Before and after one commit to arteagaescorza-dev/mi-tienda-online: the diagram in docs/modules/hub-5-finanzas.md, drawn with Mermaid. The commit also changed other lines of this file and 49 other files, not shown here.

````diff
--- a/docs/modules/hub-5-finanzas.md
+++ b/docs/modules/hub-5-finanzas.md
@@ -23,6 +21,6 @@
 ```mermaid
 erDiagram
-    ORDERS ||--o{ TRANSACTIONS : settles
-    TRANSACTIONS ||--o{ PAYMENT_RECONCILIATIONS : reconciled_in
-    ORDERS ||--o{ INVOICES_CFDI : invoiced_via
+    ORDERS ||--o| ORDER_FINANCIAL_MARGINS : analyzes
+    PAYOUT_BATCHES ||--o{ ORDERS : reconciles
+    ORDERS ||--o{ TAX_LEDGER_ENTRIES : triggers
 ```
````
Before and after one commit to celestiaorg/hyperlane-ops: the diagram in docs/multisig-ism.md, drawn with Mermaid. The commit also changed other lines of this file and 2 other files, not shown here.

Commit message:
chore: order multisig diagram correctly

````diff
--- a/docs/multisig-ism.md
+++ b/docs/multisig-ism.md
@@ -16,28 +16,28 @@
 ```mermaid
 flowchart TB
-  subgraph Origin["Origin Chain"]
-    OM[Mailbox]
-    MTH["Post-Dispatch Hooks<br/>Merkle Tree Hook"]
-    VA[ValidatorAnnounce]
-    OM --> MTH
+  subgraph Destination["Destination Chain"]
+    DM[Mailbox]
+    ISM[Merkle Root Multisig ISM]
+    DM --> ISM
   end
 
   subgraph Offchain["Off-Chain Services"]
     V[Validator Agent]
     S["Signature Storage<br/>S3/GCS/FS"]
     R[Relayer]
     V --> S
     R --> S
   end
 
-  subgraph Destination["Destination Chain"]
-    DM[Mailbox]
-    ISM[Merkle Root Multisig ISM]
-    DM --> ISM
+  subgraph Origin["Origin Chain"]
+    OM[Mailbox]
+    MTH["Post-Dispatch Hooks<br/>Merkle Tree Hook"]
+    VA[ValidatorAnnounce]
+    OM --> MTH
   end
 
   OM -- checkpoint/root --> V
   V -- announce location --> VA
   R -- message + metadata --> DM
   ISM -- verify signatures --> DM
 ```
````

## Exercise brief
Sift through the material above and copy each line that holds "Mailbox".

## Result of the task
-    OM[Mailbox]
+    DM[Mailbox]
-    DM[Mailbox]
+    OM[Mailbox]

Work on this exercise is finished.